_TASK BRIEF:_ Reproduce every record verbatim but drop the pictures.

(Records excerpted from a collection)
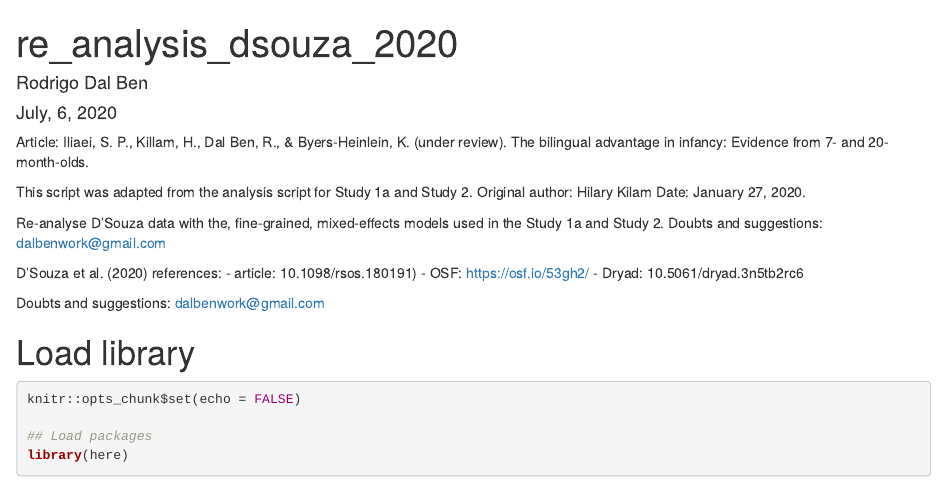
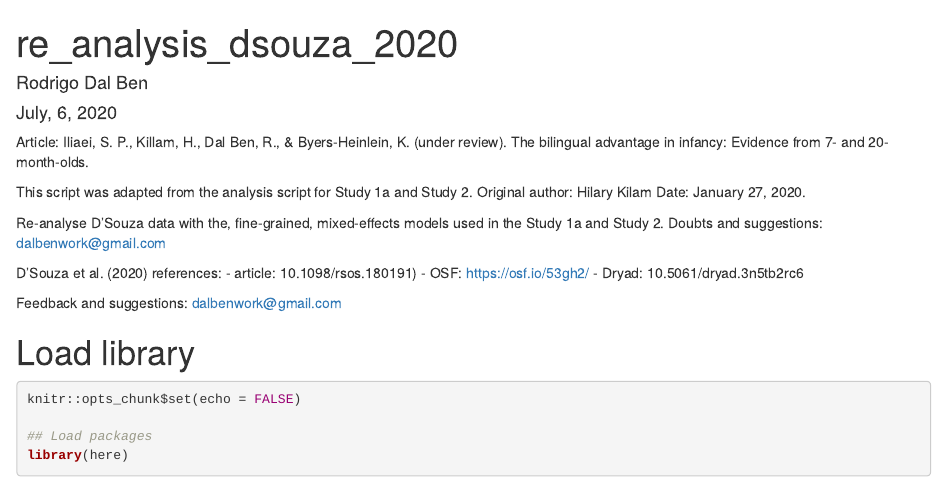
Before and after one commit to kbhlab/CogControl, an R Markdown document (dsouza_re_analysis/01_r_docs/reanalysis_dsouza_inferential.Rmd): the page in a window 1100 px wide, from its top. Rendered offline with R 4.5, knitr and Pandoc, with nearby package versions; some code elsewhere in the file could not run offline.

Commit message:
wording fix

```diff
--- a/dsouza_re_analysis/01_r_docs/reanalysis_dsouza_inferential.Rmd
+++ b/dsouza_re_analysis/01_r_docs/reanalysis_dsouza_inferential.Rmd
@@ -19,7 +19,7 @@ D'Souza et al. (2020) references:
 - OSF: https://osf.io/53gh2/
 - Dryad: 10.5061/dryad.3n5tb2rc6
 
-Doubts and suggestions: dalbenwork@gmail.com
+Feedback and suggestions: dalbenwork@gmail.com
 
 # Load library
 
```
Also changed, not shown: dsouza_re_analysis/01_r_docs/reanalysis_dsouza_wrangling.R (+1 -1 lines).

_ANSWER FOR THIS EXERCISE:_
Before and after one commit to kbhlab/CogControl, an R Markdown document (dsouza_re_analysis/01_r_docs/reanalysis_dsouza_inferential.Rmd): the page in a window 1100 px wide, from its top. Rendered offline with R 4.5, knitr and Pandoc, with nearby package versions; some code elsewhere in the file could not run offline.

Commit message:
wording fix

```diff
--- a/dsouza_re_analysis/01_r_docs/reanalysis_dsouza_inferential.Rmd
+++ b/dsouza_re_analysis/01_r_docs/reanalysis_dsouza_inferential.Rmd
@@ -19,7 +19,7 @@ D'Souza et al. (2020) references:
 - OSF: https://osf.io/53gh2/
 - Dryad: 10.5061/dryad.3n5tb2rc6
 
-Doubts and suggestions: dalbenwork@gmail.com
+Feedback and suggestions: dalbenwork@gmail.com
 
 # Load library
 
```
Also changed, not shown: dsouza_re_analysis/01_r_docs/reanalysis_dsouza_wrangling.R (+1 -1 lines).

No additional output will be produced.